### Data

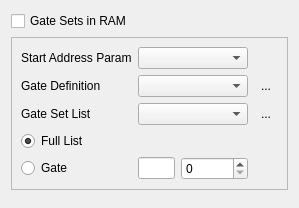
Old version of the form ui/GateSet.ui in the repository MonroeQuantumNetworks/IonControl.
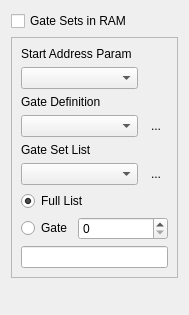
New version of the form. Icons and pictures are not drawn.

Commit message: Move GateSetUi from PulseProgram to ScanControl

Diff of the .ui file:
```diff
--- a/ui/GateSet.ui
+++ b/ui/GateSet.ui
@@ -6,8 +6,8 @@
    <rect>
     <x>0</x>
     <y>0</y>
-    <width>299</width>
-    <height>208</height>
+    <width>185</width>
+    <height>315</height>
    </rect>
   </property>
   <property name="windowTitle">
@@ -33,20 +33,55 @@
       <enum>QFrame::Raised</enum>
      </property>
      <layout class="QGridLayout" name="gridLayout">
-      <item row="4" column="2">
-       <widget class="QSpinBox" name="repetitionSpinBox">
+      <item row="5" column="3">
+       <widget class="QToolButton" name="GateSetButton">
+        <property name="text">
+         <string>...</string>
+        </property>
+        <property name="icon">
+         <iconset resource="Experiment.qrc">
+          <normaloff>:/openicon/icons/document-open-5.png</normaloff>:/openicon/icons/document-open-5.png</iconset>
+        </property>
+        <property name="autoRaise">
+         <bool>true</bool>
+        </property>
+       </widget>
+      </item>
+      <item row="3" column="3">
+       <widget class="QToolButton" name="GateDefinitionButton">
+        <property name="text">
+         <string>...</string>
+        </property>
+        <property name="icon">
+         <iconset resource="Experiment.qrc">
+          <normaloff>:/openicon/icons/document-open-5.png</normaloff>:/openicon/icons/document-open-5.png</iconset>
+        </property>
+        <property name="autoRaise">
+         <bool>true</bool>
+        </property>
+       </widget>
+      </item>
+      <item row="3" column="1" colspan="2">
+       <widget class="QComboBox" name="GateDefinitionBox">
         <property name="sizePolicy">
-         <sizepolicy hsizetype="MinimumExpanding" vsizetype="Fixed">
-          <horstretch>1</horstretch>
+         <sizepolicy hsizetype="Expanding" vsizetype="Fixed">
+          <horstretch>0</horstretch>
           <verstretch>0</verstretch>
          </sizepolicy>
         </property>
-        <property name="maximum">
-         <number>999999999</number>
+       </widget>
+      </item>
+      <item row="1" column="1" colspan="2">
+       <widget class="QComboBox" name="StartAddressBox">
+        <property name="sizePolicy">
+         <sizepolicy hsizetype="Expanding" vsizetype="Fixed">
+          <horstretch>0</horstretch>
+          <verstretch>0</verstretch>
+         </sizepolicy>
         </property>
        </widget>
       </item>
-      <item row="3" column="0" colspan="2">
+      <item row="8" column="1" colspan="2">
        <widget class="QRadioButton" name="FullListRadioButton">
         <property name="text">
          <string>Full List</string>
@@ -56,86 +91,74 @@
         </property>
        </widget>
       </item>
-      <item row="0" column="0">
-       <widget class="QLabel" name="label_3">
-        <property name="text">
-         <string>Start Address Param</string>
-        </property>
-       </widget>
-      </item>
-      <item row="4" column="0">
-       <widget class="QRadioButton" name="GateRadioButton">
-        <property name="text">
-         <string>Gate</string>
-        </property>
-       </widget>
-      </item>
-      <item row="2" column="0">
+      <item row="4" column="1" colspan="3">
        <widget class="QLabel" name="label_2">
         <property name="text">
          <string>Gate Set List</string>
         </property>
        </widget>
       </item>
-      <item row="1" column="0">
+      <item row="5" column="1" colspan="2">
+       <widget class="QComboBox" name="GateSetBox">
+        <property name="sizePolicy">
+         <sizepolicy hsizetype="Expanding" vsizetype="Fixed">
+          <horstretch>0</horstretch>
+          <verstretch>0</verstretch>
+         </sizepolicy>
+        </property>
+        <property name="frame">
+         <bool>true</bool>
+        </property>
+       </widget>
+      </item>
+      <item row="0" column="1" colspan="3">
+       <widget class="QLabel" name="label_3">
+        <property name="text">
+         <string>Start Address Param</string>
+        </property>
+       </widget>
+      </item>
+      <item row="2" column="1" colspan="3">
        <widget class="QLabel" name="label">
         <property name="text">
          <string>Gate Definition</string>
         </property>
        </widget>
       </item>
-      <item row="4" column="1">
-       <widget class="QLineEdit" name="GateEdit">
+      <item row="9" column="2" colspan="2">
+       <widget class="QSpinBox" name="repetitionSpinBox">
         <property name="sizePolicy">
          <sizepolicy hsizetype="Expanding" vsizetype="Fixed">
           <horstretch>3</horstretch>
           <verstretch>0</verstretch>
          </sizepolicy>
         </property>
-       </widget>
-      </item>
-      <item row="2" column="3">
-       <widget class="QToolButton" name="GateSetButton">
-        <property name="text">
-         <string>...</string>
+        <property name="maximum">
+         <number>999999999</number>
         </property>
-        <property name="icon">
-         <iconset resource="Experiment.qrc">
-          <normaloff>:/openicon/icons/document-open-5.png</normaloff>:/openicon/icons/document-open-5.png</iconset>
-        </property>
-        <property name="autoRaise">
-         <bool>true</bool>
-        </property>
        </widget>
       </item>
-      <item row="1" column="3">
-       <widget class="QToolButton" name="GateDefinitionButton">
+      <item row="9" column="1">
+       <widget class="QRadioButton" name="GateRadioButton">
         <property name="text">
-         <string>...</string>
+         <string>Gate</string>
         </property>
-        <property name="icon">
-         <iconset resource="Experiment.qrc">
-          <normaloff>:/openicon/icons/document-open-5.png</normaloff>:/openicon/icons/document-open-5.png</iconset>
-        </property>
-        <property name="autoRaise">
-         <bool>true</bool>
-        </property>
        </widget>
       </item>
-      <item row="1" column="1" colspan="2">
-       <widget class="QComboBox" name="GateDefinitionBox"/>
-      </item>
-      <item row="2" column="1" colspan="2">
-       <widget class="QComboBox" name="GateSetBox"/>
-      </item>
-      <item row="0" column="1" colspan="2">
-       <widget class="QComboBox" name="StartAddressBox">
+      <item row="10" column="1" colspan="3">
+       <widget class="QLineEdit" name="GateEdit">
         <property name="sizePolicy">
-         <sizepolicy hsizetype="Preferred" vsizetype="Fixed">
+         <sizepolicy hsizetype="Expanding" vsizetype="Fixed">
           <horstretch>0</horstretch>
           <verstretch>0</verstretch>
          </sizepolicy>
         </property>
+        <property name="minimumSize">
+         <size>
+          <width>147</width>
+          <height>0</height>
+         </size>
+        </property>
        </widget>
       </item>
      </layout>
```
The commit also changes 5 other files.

######

= Task directions =
What lines above contain the word "string"? Return each such line.

= Your response =
+         <string>...</string>
+         <string>...</string>
          <string>Full List</string>
-         <string>Start Address Param</string>
-         <string>Gate</string>
          <string>Gate Set List</string>
+         <string>Start Address Param</string>
          <string>Gate Definition</string>
-         <string>...</string>
-         <string>...</string>
+         <string>Gate</string>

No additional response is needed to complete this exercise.